WHAT THE EXERCISE ASKS
Taking the lines below one at a time, count those with the string "home" and give the result alone.
Start of INFORMATION PROVIDED
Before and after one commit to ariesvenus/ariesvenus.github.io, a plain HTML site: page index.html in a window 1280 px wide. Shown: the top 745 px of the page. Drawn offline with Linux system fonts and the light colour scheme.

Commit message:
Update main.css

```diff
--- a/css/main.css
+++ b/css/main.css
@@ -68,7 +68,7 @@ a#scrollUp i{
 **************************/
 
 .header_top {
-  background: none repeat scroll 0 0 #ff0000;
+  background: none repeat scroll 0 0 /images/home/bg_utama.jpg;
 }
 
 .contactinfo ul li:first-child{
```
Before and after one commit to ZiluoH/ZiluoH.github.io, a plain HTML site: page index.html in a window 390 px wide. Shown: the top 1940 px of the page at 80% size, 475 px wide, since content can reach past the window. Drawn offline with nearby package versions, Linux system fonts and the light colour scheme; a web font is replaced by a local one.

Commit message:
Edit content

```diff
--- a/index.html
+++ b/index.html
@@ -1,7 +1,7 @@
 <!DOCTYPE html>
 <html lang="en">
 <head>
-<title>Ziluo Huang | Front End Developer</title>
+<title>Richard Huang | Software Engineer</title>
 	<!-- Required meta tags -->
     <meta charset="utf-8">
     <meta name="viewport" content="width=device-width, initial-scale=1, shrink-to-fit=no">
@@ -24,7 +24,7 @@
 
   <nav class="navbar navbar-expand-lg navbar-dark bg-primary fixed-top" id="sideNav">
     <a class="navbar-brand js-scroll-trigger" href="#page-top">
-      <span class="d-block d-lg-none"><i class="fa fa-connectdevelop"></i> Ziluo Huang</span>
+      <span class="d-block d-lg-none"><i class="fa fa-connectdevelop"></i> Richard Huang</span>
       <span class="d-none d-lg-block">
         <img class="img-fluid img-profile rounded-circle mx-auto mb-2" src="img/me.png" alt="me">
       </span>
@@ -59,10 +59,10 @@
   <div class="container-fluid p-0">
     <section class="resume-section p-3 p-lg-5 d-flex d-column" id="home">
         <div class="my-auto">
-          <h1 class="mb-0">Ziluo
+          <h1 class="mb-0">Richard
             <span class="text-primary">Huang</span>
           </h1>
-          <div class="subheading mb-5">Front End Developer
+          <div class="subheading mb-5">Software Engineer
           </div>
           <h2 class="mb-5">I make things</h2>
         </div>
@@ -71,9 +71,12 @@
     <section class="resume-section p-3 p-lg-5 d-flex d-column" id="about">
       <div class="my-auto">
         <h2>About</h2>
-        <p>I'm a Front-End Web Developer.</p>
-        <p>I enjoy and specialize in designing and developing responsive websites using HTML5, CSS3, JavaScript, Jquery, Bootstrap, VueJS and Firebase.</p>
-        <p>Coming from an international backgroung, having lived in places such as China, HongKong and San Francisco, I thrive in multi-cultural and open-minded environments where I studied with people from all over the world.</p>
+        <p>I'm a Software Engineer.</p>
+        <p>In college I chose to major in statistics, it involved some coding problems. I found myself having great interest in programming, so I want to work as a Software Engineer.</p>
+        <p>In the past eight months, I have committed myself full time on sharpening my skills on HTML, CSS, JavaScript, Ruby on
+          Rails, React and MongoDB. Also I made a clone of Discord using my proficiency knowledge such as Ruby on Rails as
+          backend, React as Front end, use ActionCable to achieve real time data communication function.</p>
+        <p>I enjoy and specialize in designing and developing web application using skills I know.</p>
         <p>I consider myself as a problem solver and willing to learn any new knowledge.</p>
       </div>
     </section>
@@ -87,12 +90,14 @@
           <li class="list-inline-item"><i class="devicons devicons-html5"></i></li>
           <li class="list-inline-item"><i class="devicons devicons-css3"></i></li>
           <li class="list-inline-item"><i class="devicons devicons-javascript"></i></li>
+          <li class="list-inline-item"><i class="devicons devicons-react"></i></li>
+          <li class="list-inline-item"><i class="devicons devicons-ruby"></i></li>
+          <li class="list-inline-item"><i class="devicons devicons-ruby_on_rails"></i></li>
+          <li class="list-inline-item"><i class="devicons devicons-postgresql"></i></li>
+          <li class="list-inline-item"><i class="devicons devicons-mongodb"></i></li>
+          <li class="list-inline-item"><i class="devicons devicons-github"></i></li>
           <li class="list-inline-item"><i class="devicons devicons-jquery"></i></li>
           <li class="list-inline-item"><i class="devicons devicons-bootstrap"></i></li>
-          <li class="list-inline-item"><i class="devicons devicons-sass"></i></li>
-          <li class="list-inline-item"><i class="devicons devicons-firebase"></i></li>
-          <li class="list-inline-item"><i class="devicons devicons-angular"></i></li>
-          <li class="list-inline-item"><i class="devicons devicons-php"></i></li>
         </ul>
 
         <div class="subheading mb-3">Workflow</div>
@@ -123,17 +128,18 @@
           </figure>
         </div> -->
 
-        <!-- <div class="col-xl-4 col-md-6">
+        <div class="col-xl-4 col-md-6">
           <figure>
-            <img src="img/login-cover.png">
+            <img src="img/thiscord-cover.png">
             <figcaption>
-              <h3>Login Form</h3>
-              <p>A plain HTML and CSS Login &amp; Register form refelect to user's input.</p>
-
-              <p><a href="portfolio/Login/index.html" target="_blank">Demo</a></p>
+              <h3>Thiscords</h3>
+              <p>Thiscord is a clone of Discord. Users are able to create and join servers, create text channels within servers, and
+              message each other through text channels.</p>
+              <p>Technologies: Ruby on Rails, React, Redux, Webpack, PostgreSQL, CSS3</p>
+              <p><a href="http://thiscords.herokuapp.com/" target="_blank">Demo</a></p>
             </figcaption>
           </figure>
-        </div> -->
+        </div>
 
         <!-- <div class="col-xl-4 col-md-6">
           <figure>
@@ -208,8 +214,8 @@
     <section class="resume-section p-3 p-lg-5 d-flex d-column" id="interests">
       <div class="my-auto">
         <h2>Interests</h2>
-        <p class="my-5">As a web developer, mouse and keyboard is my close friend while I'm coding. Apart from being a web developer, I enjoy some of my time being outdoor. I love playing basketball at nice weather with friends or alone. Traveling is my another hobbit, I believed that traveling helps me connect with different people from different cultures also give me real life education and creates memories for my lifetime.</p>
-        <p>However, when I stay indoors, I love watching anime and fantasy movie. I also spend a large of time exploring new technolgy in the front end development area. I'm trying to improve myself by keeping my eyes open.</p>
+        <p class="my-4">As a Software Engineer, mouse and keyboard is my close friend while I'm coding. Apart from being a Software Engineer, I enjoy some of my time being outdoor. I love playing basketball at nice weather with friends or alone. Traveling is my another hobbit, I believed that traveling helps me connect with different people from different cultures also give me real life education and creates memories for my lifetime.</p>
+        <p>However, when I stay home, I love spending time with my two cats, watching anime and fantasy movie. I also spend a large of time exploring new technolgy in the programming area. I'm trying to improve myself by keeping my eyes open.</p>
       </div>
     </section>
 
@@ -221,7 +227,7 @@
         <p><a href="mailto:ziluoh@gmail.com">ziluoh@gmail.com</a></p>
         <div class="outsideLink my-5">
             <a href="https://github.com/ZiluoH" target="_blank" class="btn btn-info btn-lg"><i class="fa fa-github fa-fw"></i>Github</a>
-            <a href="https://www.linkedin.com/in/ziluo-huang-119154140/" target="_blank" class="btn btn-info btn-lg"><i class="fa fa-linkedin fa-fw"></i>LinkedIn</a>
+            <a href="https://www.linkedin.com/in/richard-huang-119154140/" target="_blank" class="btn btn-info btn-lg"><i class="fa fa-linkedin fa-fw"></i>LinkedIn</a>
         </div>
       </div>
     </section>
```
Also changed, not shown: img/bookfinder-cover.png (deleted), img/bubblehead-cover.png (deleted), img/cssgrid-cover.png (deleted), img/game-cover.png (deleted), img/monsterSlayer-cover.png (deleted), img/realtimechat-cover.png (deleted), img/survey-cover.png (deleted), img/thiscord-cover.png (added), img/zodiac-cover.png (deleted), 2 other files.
End of INFORMATION PROVIDED
THE COMPLETED TASK
3